[Opening Task inputs section]

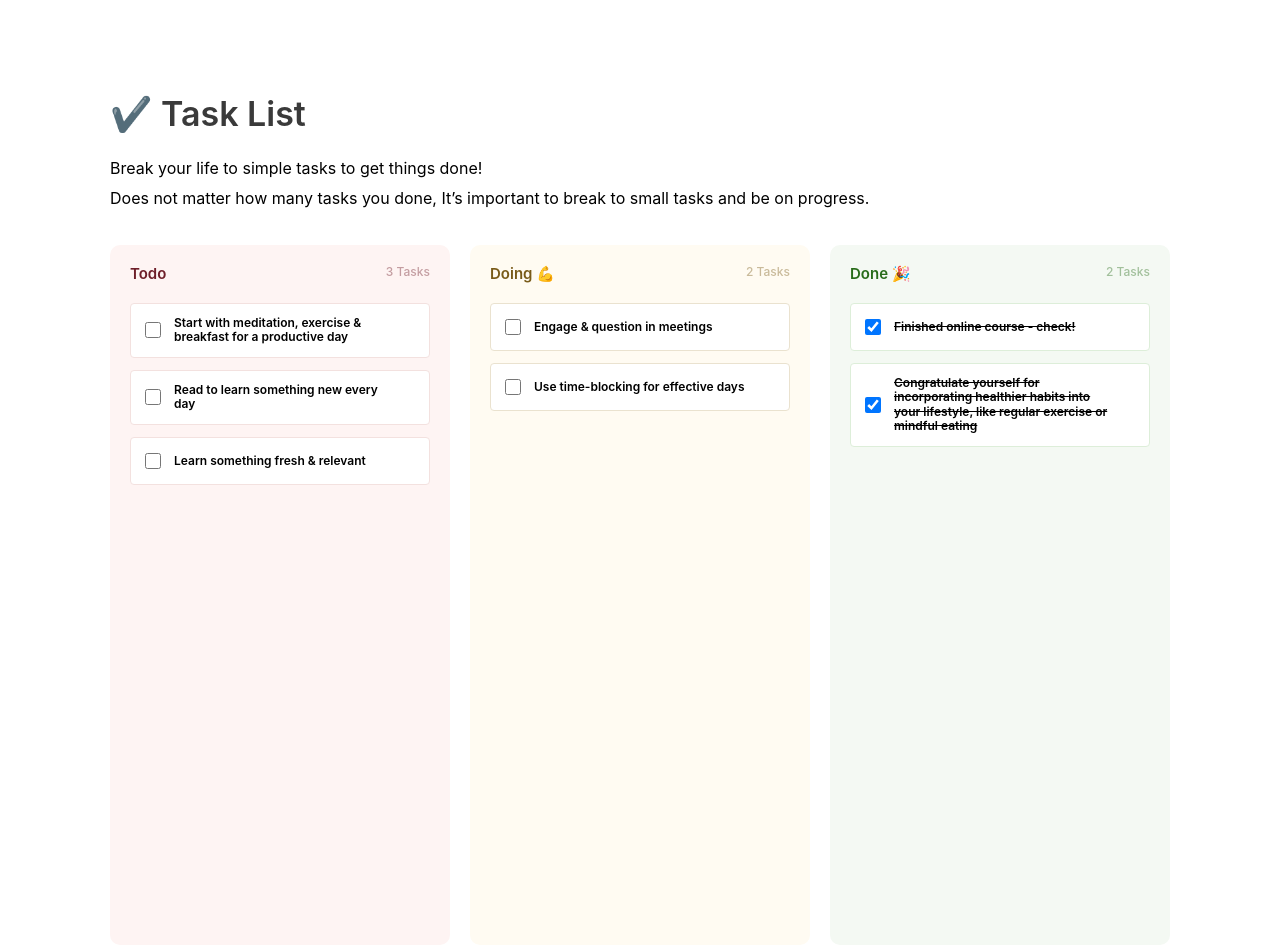
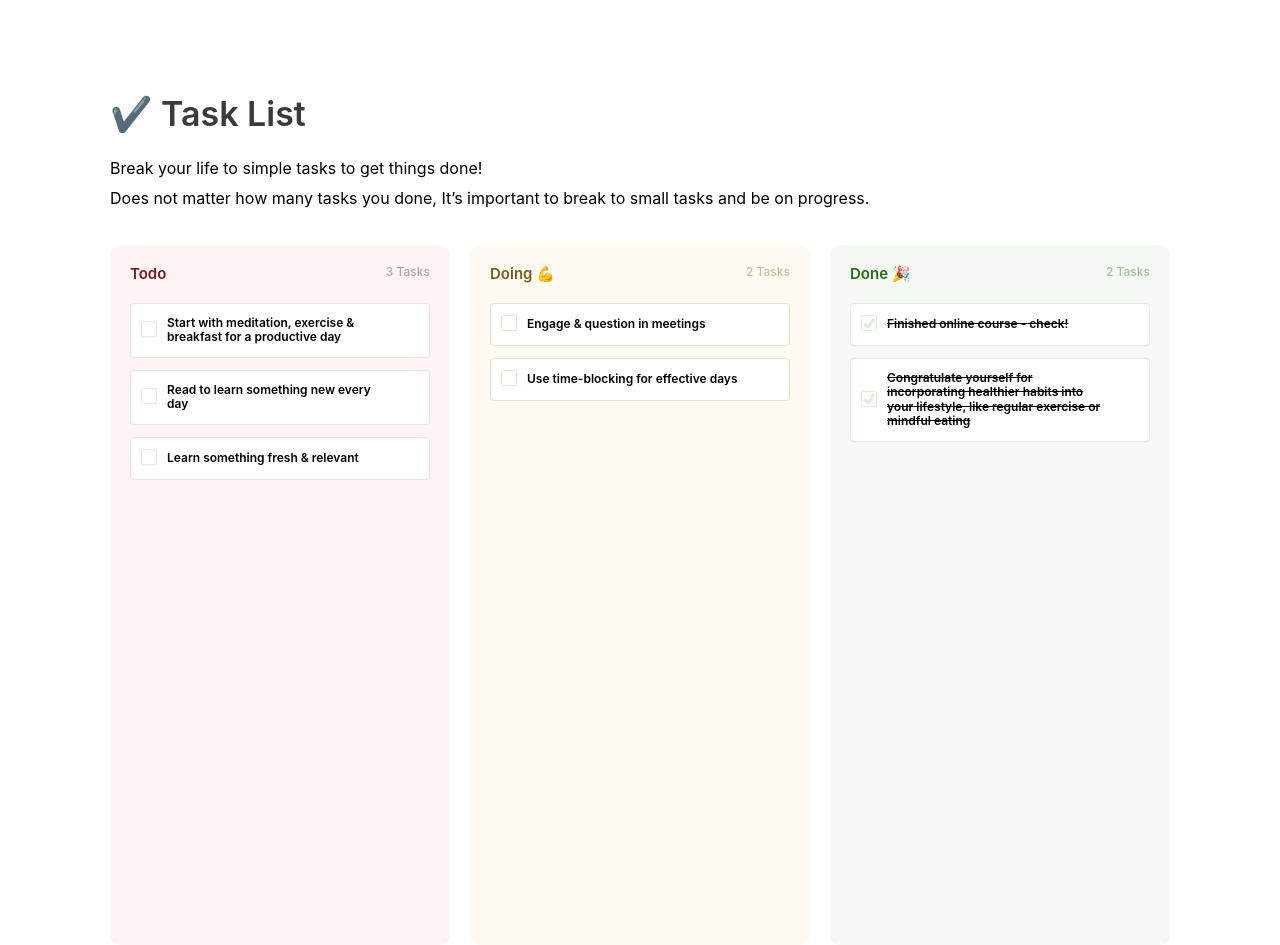
Before and after one commit to kazemsoft/simple-todo-list, a React (Vite) app: page / in a window 1280 px wide. Built offline with nearby package versions, Linux system fonts and the light colour scheme; a web font is replaced by a local one.

Commit message:
checkbox style

```diff
--- a/src/App.css
+++ b/src/App.css
@@ -7,16 +7,63 @@ html {
   font-family: "Inter", sans-serif;
 }
 
-.fadeOut{
-  animation: ("fadeOut",1s);
+input[type="checkbox"] {
+  /* Add if not using autoprefixer */
+  -webkit-appearance: none;
+  /* Remove most all native input styles */
+  appearance: none;
+  /* For iOS < 15 */
+  background-color: #fff;
+  /* Not removed via appearance */
+  margin: 0;
+  font: inherit;
+  border: 1px solid currentColor;
+  border-radius: 0.15em;
+  transform: translateY(-0.075em);
+  display: grid;
+  place-content: center;
+}
+
+input[type="checkbox"]::before {
+  content: "";
+  width: 12px;
+  height: 12px;
+  clip-path: polygon(14% 44%, 0 65%, 50% 100%, 100% 16%, 80% 0%, 43% 62%);
+  transform: scale(0);
+  transform-origin: bottom left;
+  transition: 120ms transform ease-in-out;
+  box-shadow: inset 1em 1em currentColor;
+}
+
+input[type="checkbox"]:checked::before {
+  transform: scale(1);
+}
+
+input[type="checkbox"]:disabled {
+  --form-control-color: var(--form-control-disabled);
+
+  color: var(--form-control-disabled);
+  cursor: not-allowed;
+}
+
+.fadeOut {
+  animation: ("fadeOut", 1s);
 }
 
 @keyframes fadeIn {
-  0% { opacity: 0; }
-  100% { opacity: 1; }
+  0% {
+    opacity: 0;
+  }
+  100% {
+    opacity: 1;
+  }
 }
 
 @keyframes fadeOut {
-  0% { opacity: 1; }
-  100% { opacity: 0; }
+  0% {
+    opacity: 1;
+  }
+  100% {
+    opacity: 0;
+  }
 }
--- a/src/components/Cards/TaskItem.jsx
+++ b/src/components/Cards/TaskItem.jsx
@@ -35,9 +35,8 @@ const Text = styled.div`
 const Checkbox = styled.input`
   width: 16px;
   height: 16px;
-  border: 1px solid
-    ${({ $status }) =>
-      $status === 0 ? "#F3E1DF" : $status === 1 ? "#EAE2CF" : "#DDEED9"};
+  color: ${({ $status }) =>
+    $status === 0 ? "#F3E1DF" : $status === 1 ? "#EAE2CF" : "#DDEED9"};
 `;
 export default function TaskItem({ status, index }) {
   const task = useTasks((state) => state.tasks[status][index]);
```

[Closing Task inputs section]

▸ **Exercise goal**: Report all lines of the data above that include the string "fadeOut".

▸ **Output**:
-.fadeOut{
-  animation: ("fadeOut",1s);
+.fadeOut {
+  animation: ("fadeOut", 1s);
 @keyframes fadeOut {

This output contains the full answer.